Structured diff data:
-------
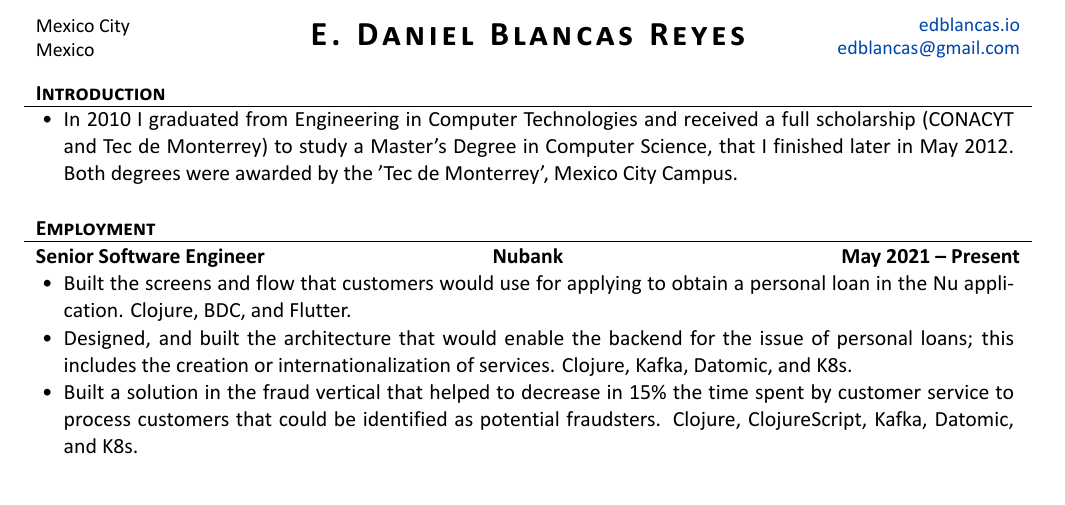
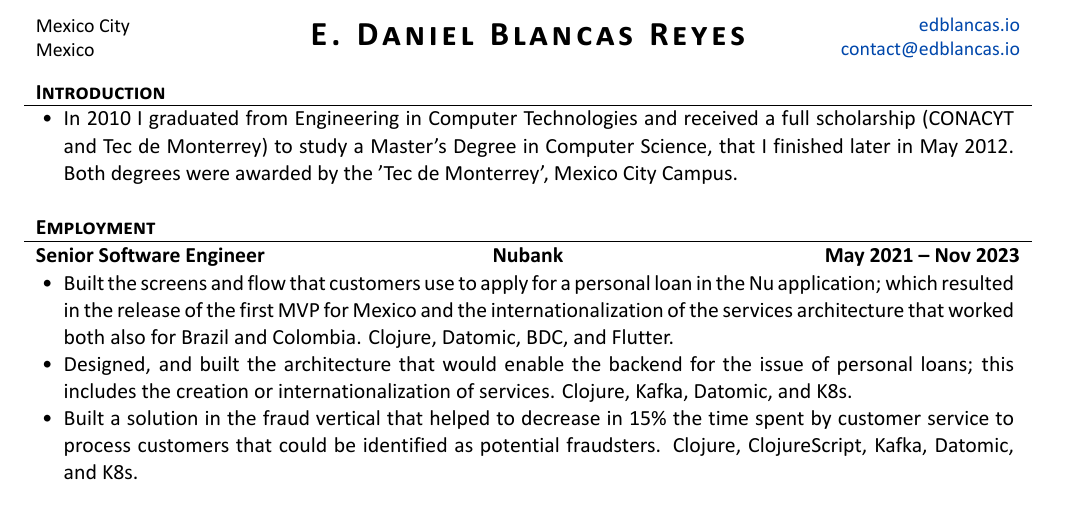
Before and after one commit to edblancas/edblancas.github.io, a LaTeX CV (cv/cv.tex): part of page 1 of 3, cut so that both start at the same text. The pictures show the PDF file cv/cv.pdf that the author committed with the source.

Commit message:
update cv resume

```diff
--- a/cv/cv.tex
+++ b/cv/cv.tex
@@ -41,7 +41,7 @@
 % Set applicant's personal data for header
 \name{E. Daniel Blancas Reyes}
 \address{Mexico City \linebreak Mexico}
-\contacts{\href{https://edblancas.io}{edblancas.io} \linebreak \href{mailto:edblancas@gmail.com}{edblancas@gmail.com}}
+\contacts{\href{https://edblancas.io}{edblancas.io} \linebreak \href{mailto:contact@edblancas.io}{contact@edblancas.io}}
 
 \begin{document}
 
@@ -58,9 +58,9 @@
 	\end{cvsection}
 
 	\begin{cvsection}{Employment}
-		\begin{cvsubsection}{Senior Software Engineer}{Nubank}{May 2021 -- Present}
+		\begin{cvsubsection}{Senior Software Engineer}{Nubank}{May 2021 -- Nov 2023}
 			\begin{itemize}
-				\item Built the screens and flow that customers would use for applying to obtain a personal loan in the Nu application. Clojure, BDC, and Flutter.
+				\item Built the screens and flow that customers use to apply for a personal loan in the Nu application; which resulted in the release of the first MVP for Mexico and the internationalization of the services architecture that worked both also for Brazil and Colombia. Clojure, Datomic, BDC, and Flutter.
 				\item Designed, and built the architecture that would enable the backend for the issue of personal loans; this includes the creation or internationalization of services. Clojure, Kafka, Datomic, and K8s.
 				\item Built a solution in the fraud vertical that helped to decrease in 15\% the time spent by customer service to process customers that could be identified as potential fraudsters. Clojure, ClojureScript, Kafka, Datomic, and K8s.
 			\end{itemize}
```
Also changed, not shown: cv/cv.pdf.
-------
When a line in the records holds the string "cvsection", copy that line.

**Task response**
 	\end{cvsection}
 	\begin{cvsection}{Employment}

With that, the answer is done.